Converting your blog: Now that you understand why mobile design is important, let’s talk about how to convert your blog. If you use Blogger or WordPress, you’re in luck! If you don’t, you’ll have to do some research. You can start by contacting your host or designer. If they can’t answer your questions or don’t offer what you need, find a new host/designer. Smartphones are becoming too popular for you to ignore.
Blogger users: If you use Blogger, they are nice enough to include an option for a mobile template. The option is located in the template menu (pictured below). This should work for almost all standard templates.

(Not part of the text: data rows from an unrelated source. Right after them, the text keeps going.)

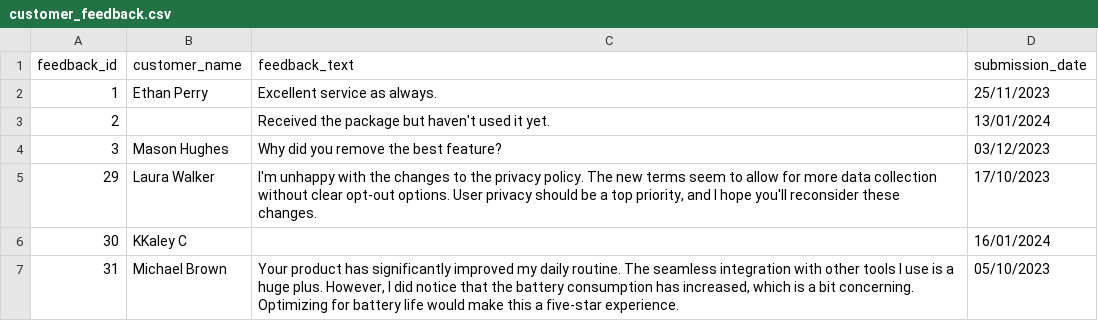
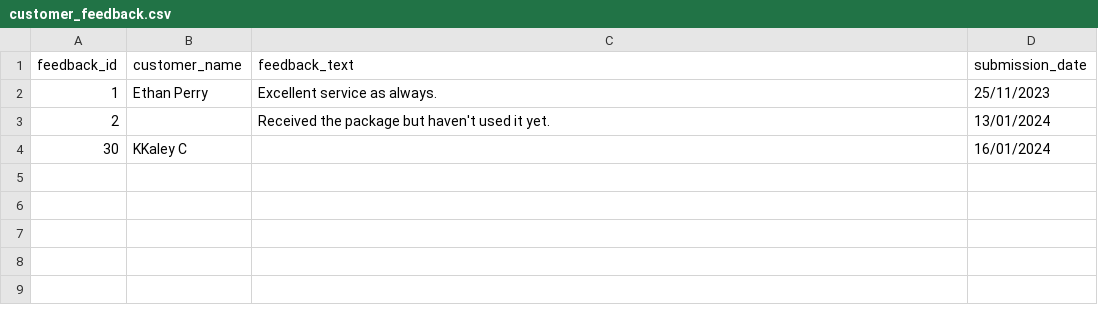
Before and after one commit to DavidVapna/HomeExercise, a CSV file: customer_feedback.csv, drawn as a sheet; the diff names each change by its address in the sheet, - before the commit and + after, or states it on an @@ line.

```diff
--- a/customer_feedback.csv
+++ b/customer_feedback.csv
-row 4: 3 | Mason Hughes | Why did you remove the best feature? | 03/12/2023
-row 5: 29 | Laura Walker | I'm unhappy with the changes to the privacy policy. The new terms seem to allow for more data collection without clear opt-out options. User privacy should be a top priority, and I hope you'll reconsider these changes. | 17/10/2023
-row 7: 31 | Michael Brown | Your product has significantly improved my daily routine. The seamless integration with other tools I use is a huge plus. However, I did notice that the battery consumption has increased, which is a bit concerning. Optimizing for battery life would make this a five-star experience. | 05/10/2023
```
Also changed, not shown: 8 other files.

All customized templates may be subject to not working, but when I used my customized template, it worked.
WordPress.com users: If you use WordPress.com (not self-hosted), the mobile option is easy to find. Go to Appearance – Mobile and make sure the option is enabled.
WordPress.org users: If you use have a self-hosted WordPress account (in other words, WordPress.org – not.com), you can install a plug-in. Personally, I use WPTouch. They make your blog compatible for almost all mobile devices. Feel free to look around at other plug-ins, but this one works well for me. Sure, the look is boring, but the pages load quickly and there isn’t much clutter. If your icon is a calendar instead of a photo, make sure you go edit that post and select a featured image (go to your post – right column, at the bottom it says set featured image). WPTouch has a list of settings you can adjust to suit your style.
WPTouch plugin – set your post’s featured image to set the thumbnails. Thanks Kim!
Responsive themes: Someone told me you can make your blog mobile-friendly without losing the look of your layout. They are referred to as responsive themes. I’ll admit I know very little about this topic, so I’m throwing this out there to anyone who wants to do more research.
This site loads fine on the iPhone. You just need to zoom in a bit. Thanks Jen!
If you don’t know what your site looks like and you don’t have a phone, ask around. Ask on Facebook, Twitter, your friends, family, neighbors. Someone, somewhere has a smartphone. I helped a few people and caught two issues. Please don’t ignore this issue. You risk losing (or worse – annoying) your visitors.
I know this information may seem a little overwhelming, but I hope I was able to break it down for the non-techie to understand. Feel free to post any questions or advice in the comment section.